(Saved data entries)

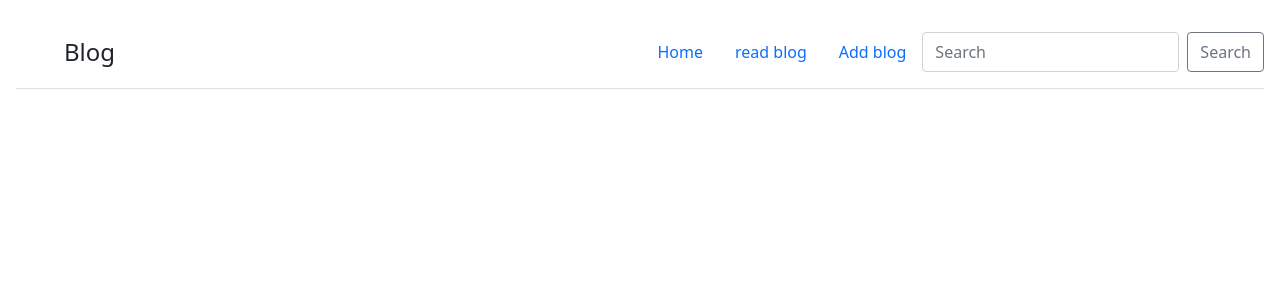
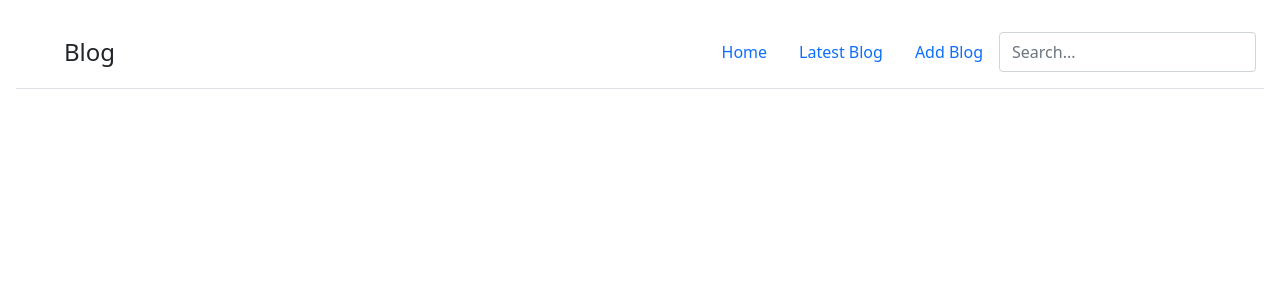
Before and after one commit to TUWAIQ-PYTHON-5/LAB_ORM_2, a Django app: page / in a window 1280 px wide. Shown: the top 300 px of the page. Run offline with Django 4.2, Linux system fonts and the light colour scheme; some libraries are stand-ins or nearby versions.

Commit message:
LAB_ORM_2

```diff
--- a/blog_project/blog/templates/blog/base.html
+++ b/blog_project/blog/templates/blog/base.html
@@ -18,18 +18,24 @@
             <span class="fs-4">Blog</span>
           </a>
 
-          <ul class="nav nav-pills">
-            <li class="nav-item"><a href="{% url 'blog:home_page' %}" class="nav-link" aria-current="page">Home</a></li>
-            <li class="nav-item"><a href="{% url 'blog:read_blog_page' %}" class="nav-link"> read blog</a></li>
-            <li class="nav-item"><a href="{% url 'blog:add_blog_page' %}" class="nav-link">Add blog</a></li>
-            <form class="d-flex" method="POST"  action="{% url 'blog:search_page' %}">
+
+            <ul class="nav nav-pills">
+              <li class="nav-item"><a href="/" class="nav-link" aria-current="page">Home</a></li>
+              <li class="nav-item"><a href="{% url 'blog:latest_blog_page' %}" class="nav-link">Latest Blog</a></li>
+              <li class="nav-item"><a href="{% url 'blog:add_blog_page' %}" class="nav-link">Add Blog</a></li>
+            </ul>
+
+            <form class="d-flex"  action="{% url 'blog:search_blog' %}" method="POST" >
               {% csrf_token %}
-              <input class="form-control me-2" type="search" placeholder="Search" aria-label="Search" name="search_title">
-              <button class="btn btn-outline-secondary" type="submit">Search</button>
+              <input class="form-control me-2" type="search" placeholder="Search..." aria-label="Search" name="searched">
+
             </form>
           </ul>
 
-
+   <div class="container">
+    {%block content%}
+    {%endblock%}
+   </div>
     <script src="https://cdn.jsdelivr.net/npm/bootstrap@5.1.3/dist/js/bootstrap.bundle.min.js" integrity="sha384-ka7Sk0Gln4gmtz2MlQnikT1wXgYsOg+OMhuP+IlRH9sENBO0LRn5q+8nbTov4+1p" crossorigin="anonymous"></script>
 
     <script src="https://cdn.jsdelivr.net/npm/@popperjs/core@2.10.2/dist/umd/popper.min.js" integrity="sha384-7+zCNj/IqJ95wo16oMtfsKbZ9ccEh31eOz1HGyDuCQ6wgnyJNSYdrPa03rtR1zdB" crossorigin="anonymous"></script>
--- a/blog_project/blog/templates/blog/index.html
+++ b/blog_project/blog/templates/blog/index.html
@@ -5,10 +5,10 @@
 <h3>{{blog.is_pubilshed}}</h3>
     {% block content %}
         <div class="row">
-            {% for blog in read_blog %}
+            {% for blog in latest_blog %}
                 <div class="col-3">
                     <div class="p-4 shadow" >
-                        <a href="{% url 'blog:blog_detail' blog.id %}"><h4>{{ blog.title }}</h4></a>
+                        <a href="{% url 'blog:blog_detail' blog.id %}"><h4>{{ blog.Title }}</h4></a>
                         <h6>Content: {{ blog.Content }}</h6>
                         <h6>is published: {{blog.is_published}}</h6>
                     </div>
--- a/blog_project/blog/urls.py
+++ b/blog_project/blog/urls.py
@@ -3,13 +3,13 @@ from . import views
 app_name='blog'
 
 urlpatterns = [
+    path('',views.home,name='home_page'),
     path('add/', views.add_blog, name='add_blog_page'),
-    path('update_blog/<blog_id>/', views.update_blog,name="update_page"),
-    path('',views.home,name='home_page'),
+    path("latest/", views.latest_blog, name="latest_blog_page"),
+    path("details/<blog_id>/", views.blog_detail, name="blog_detail"),
+    path("update/<blog_id>/", views.update_blog, name="update_blog"),
     path("delete/<blog_id>/", views.delete_blog, name="delete_blog"),
-    path('read/',views.read_blog,name='read_blog_page'),
-    path("details/<blog_id>/", views.blog_detail, name="blog_detail"),
-    path('search/',views.search_title,name="search_page"),
+    path("search/", views.search_blog, name="search_blog"),
 
 
 
--- a/blog_project/blog/views.py
+++ b/blog_project/blog/views.py
@@ -1,21 +1,6 @@
 from django.shortcuts import render,redirect
 from django.http import HttpRequest
 from .models import Blog
-
-def update_blog(request:HttpRequest,blog_id):
-    blog= Blog.objects.get(id=blog_id)
-    blog.publish_date = blog.publish_date.isoformat #to make it compatible with input value in html
-    if request.method == "POST":
-        blog.Title = request.POST["Title"]
-        blog.Content= request.POST["Content"]
-        blog.is_published = request.POST["is_publishe"]
-        blog.publish_date = request.POST["publish_date"]
-
-        blog.save()
-        return redirect("blog:read_blog_page")
-
-    return render(request, "blog/update_blog.html", {"blog" : blog})
-
 
 
 def home(request:HttpRequest):
@@ -26,44 +11,46 @@ def add_blog(request:HttpRequest):
     if request.method == "POST":
        new_blog=Blog(Title=request.POST["Title"],Content=request.POST["Content"],is_published = request.POST["is_published"])
        new_blog.save()
-       return redirect('blog:read_blog_page')
+       return redirect('blog:latest_blog_page')
 
     return render(request, "blog/add_blog.html")
-def update_blog(request:HttpRequest,blog_id):
-    blog= Blog.objects.get(id=blog_id)
+
+def latest_blog(request : HttpRequest):
+
+    latest_blog = Blog.objects.all()
+
+    context = {"latest_blog" : latest_blog}
+    return render(request, "blog/index.html", context)
+
+
+def blog_detail(request:HttpRequest, blog_id):
+
+    blog = Blog.objects.get(id=blog_id)
+    return render(request, "blog/blog_detail.html", {"blog" : blog})
+
+def update_blog(request : HttpRequest, blog_id):
+
+    blog = Blog.objects.get(id=blog_id)
     blog.publish_date = blog.publish_date.isoformat
     if request.method == "POST":
-        blog.Title = request.POST["Title"]
-        blog.Content= request.POST["Content"]
-        blog.is_published = request.POST["is_publishe"]
-        blog.publish_date = request.POST["publish_date"]
+        blog.title = request.POST["Title"]
+        blog.Content = request.POST["Content"]
+        blog.is_published = request.POST["is_published"]
+
 
         blog.save()
-        return redirect("blog:add_blog_page")
+        return redirect("blog:latest_blog_page")
 
     return render(request, "blog/update_blog.html", {"blog" : blog})
 def delete_blog(request : HttpRequest, blog_id):
-    blog = Blog.objects.get(id=blog_id)
+    blog= Blog.objects.get(id=blog_id)
     blog.delete()
-    return redirect("blog:read_blog_page")
-def read_blog(request:HttpRequest):
-    read_blog = Blog.objects.all()
+    return redirect("blog:latest_blog_page")
+def search_blog(request:HttpRequest):
+     if request.method=="POST":
+        searched= request.POST['searched']
+        search_blog=Blog.objects.filter(Title__contains=searched)
 
-    context = {"read_blog" :read_blog}
-    return render(request,"blog/index.html", context)
-
-
-def blog_detail(request : HttpRequest, blog_id):
-
-    blog = Blog.objects.get(id=blog_id)
-    return render(request, "blog/blog_detail.html", {"blog" : blog})
-def search_title(request:HttpRequest):
-    if request.method=="POST":
-        search_title=request.POST['search_title']
-        searches=Blog.objects.filter(Title__contains=search_title)
-        context = {"search_title" : search_title,
-                   "searches":searches}
-        return render(request, "blog/search_blog.html", context)
-    else:
-
-       return render(request, "blog/search_blog.html", context)
+        return render(request, "blog/search.html", {'searched':searched,'search_blog':search_blog})
+     else:
+        return render(request, "blog/search.html", {})
```
Also changed, not shown: blog_project/blog/templates/blog/blog_detail.html (+6 -5 lines), blog_project/blog/templates/blog/search.html (+22 -7 lines), blog_project/blog/templates/blog/update_blog.html (+8 -9 lines).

Task statement: Would you please repeat all the data word for word, but without the pictures?

Task solution:
Before and after one commit to TUWAIQ-PYTHON-5/LAB_ORM_2, a Django app: page / in a window 1280 px wide. Shown: the top 300 px of the page. Run offline with Django 4.2, Linux system fonts and the light colour scheme; some libraries are stand-ins or nearby versions.

Commit message:
LAB_ORM_2

```diff
--- a/blog_project/blog/templates/blog/base.html
+++ b/blog_project/blog/templates/blog/base.html
@@ -18,18 +18,24 @@
             <span class="fs-4">Blog</span>
           </a>
 
-          <ul class="nav nav-pills">
-            <li class="nav-item"><a href="{% url 'blog:home_page' %}" class="nav-link" aria-current="page">Home</a></li>
-            <li class="nav-item"><a href="{% url 'blog:read_blog_page' %}" class="nav-link"> read blog</a></li>
-            <li class="nav-item"><a href="{% url 'blog:add_blog_page' %}" class="nav-link">Add blog</a></li>
-            <form class="d-flex" method="POST"  action="{% url 'blog:search_page' %}">
+
+            <ul class="nav nav-pills">
+              <li class="nav-item"><a href="/" class="nav-link" aria-current="page">Home</a></li>
+              <li class="nav-item"><a href="{% url 'blog:latest_blog_page' %}" class="nav-link">Latest Blog</a></li>
+              <li class="nav-item"><a href="{% url 'blog:add_blog_page' %}" class="nav-link">Add Blog</a></li>
+            </ul>
+
+            <form class="d-flex"  action="{% url 'blog:search_blog' %}" method="POST" >
               {% csrf_token %}
-              <input class="form-control me-2" type="search" placeholder="Search" aria-label="Search" name="search_title">
-              <button class="btn btn-outline-secondary" type="submit">Search</button>
+              <input class="form-control me-2" type="search" placeholder="Search..." aria-label="Search" name="searched">
+
             </form>
           </ul>
 
-
+   <div class="container">
+    {%block content%}
+    {%endblock%}
+   </div>
     <script src="https://cdn.jsdelivr.net/npm/bootstrap@5.1.3/dist/js/bootstrap.bundle.min.js" integrity="sha384-ka7Sk0Gln4gmtz2MlQnikT1wXgYsOg+OMhuP+IlRH9sENBO0LRn5q+8nbTov4+1p" crossorigin="anonymous"></script>
 
     <script src="https://cdn.jsdelivr.net/npm/@popperjs/core@2.10.2/dist/umd/popper.min.js" integrity="sha384-7+zCNj/IqJ95wo16oMtfsKbZ9ccEh31eOz1HGyDuCQ6wgnyJNSYdrPa03rtR1zdB" crossorigin="anonymous"></script>
--- a/blog_project/blog/templates/blog/index.html
+++ b/blog_project/blog/templates/blog/index.html
@@ -5,10 +5,10 @@
 <h3>{{blog.is_pubilshed}}</h3>
     {% block content %}
         <div class="row">
-            {% for blog in read_blog %}
+            {% for blog in latest_blog %}
                 <div class="col-3">
                     <div class="p-4 shadow" >
-                        <a href="{% url 'blog:blog_detail' blog.id %}"><h4>{{ blog.title }}</h4></a>
+                        <a href="{% url 'blog:blog_detail' blog.id %}"><h4>{{ blog.Title }}</h4></a>
                         <h6>Content: {{ blog.Content }}</h6>
                         <h6>is published: {{blog.is_published}}</h6>
                     </div>
--- a/blog_project/blog/urls.py
+++ b/blog_project/blog/urls.py
@@ -3,13 +3,13 @@ from . import views
 app_name='blog'
 
 urlpatterns = [
+    path('',views.home,name='home_page'),
     path('add/', views.add_blog, name='add_blog_page'),
-    path('update_blog/<blog_id>/', views.update_blog,name="update_page"),
-    path('',views.home,name='home_page'),
+    path("latest/", views.latest_blog, name="latest_blog_page"),
+    path("details/<blog_id>/", views.blog_detail, name="blog_detail"),
+    path("update/<blog_id>/", views.update_blog, name="update_blog"),
     path("delete/<blog_id>/", views.delete_blog, name="delete_blog"),
-    path('read/',views.read_blog,name='read_blog_page'),
-    path("details/<blog_id>/", views.blog_detail, name="blog_detail"),
-    path('search/',views.search_title,name="search_page"),
+    path("search/", views.search_blog, name="search_blog"),
 
 
 
--- a/blog_project/blog/views.py
+++ b/blog_project/blog/views.py
@@ -1,21 +1,6 @@
 from django.shortcuts import render,redirect
 from django.http import HttpRequest
 from .models import Blog
-
-def update_blog(request:HttpRequest,blog_id):
-    blog= Blog.objects.get(id=blog_id)
-    blog.publish_date = blog.publish_date.isoformat #to make it compatible with input value in html
-    if request.method == "POST":
-        blog.Title = request.POST["Title"]
-        blog.Content= request.POST["Content"]
-        blog.is_published = request.POST["is_publishe"]
-        blog.publish_date = request.POST["publish_date"]
-
-        blog.save()
-        return redirect("blog:read_blog_page")
-
-    return render(request, "blog/update_blog.html", {"blog" : blog})
-
 
 
 def home(request:HttpRequest):
@@ -26,44 +11,46 @@ def add_blog(request:HttpRequest):
     if request.method == "POST":
        new_blog=Blog(Title=request.POST["Title"],Content=request.POST["Content"],is_published = request.POST["is_published"])
        new_blog.save()
-       return redirect('blog:read_blog_page')
+       return redirect('blog:latest_blog_page')
 
     return render(request, "blog/add_blog.html")
-def update_blog(request:HttpRequest,blog_id):
-    blog= Blog.objects.get(id=blog_id)
+
+def latest_blog(request : HttpRequest):
+
+    latest_blog = Blog.objects.all()
+
+    context = {"latest_blog" : latest_blog}
+    return render(request, "blog/index.html", context)
+
+
+def blog_detail(request:HttpRequest, blog_id):
+
+    blog = Blog.objects.get(id=blog_id)
+    return render(request, "blog/blog_detail.html", {"blog" : blog})
+
+def update_blog(request : HttpRequest, blog_id):
+
+    blog = Blog.objects.get(id=blog_id)
     blog.publish_date = blog.publish_date.isoformat
     if request.method == "POST":
-        blog.Title = request.POST["Title"]
-        blog.Content= request.POST["Content"]
-        blog.is_published = request.POST["is_publishe"]
-        blog.publish_date = request.POST["publish_date"]
+        blog.title = request.POST["Title"]
+        blog.Content = request.POST["Content"]
+        blog.is_published = request.POST["is_published"]
+
 
         blog.save()
-        return redirect("blog:add_blog_page")
+        return redirect("blog:latest_blog_page")
 
     return render(request, "blog/update_blog.html", {"blog" : blog})
 def delete_blog(request : HttpRequest, blog_id):
-    blog = Blog.objects.get(id=blog_id)
+    blog= Blog.objects.get(id=blog_id)
     blog.delete()
-    return redirect("blog:read_blog_page")
-def read_blog(request:HttpRequest):
-    read_blog = Blog.objects.all()
+    return redirect("blog:latest_blog_page")
+def search_blog(request:HttpRequest):
+     if request.method=="POST":
+        searched= request.POST['searched']
+        search_blog=Blog.objects.filter(Title__contains=searched)
 
-    context = {"read_blog" :read_blog}
-    return render(request,"blog/index.html", context)
-
-
-def blog_detail(request : HttpRequest, blog_id):
-
-    blog = Blog.objects.get(id=blog_id)
-    return render(request, "blog/blog_detail.html", {"blog" : blog})
-def search_title(request:HttpRequest):
-    if request.method=="POST":
-        search_title=request.POST['search_title']
-        searches=Blog.objects.filter(Title__contains=search_title)
-        context = {"search_title" : search_title,
-                   "searches":searches}
-        return render(request, "blog/search_blog.html", context)
-    else:
-
-       return render(request, "blog/search_blog.html", context)
+        return render(request, "blog/search.html", {'searched':searched,'search_blog':search_blog})
+     else:
+        return render(request, "blog/search.html", {})
```
Also changed, not shown: blog_project/blog/templates/blog/blog_detail.html (+6 -5 lines), blog_project/blog/templates/blog/search.html (+22 -7 lines), blog_project/blog/templates/blog/update_blog.html (+8 -9 lines).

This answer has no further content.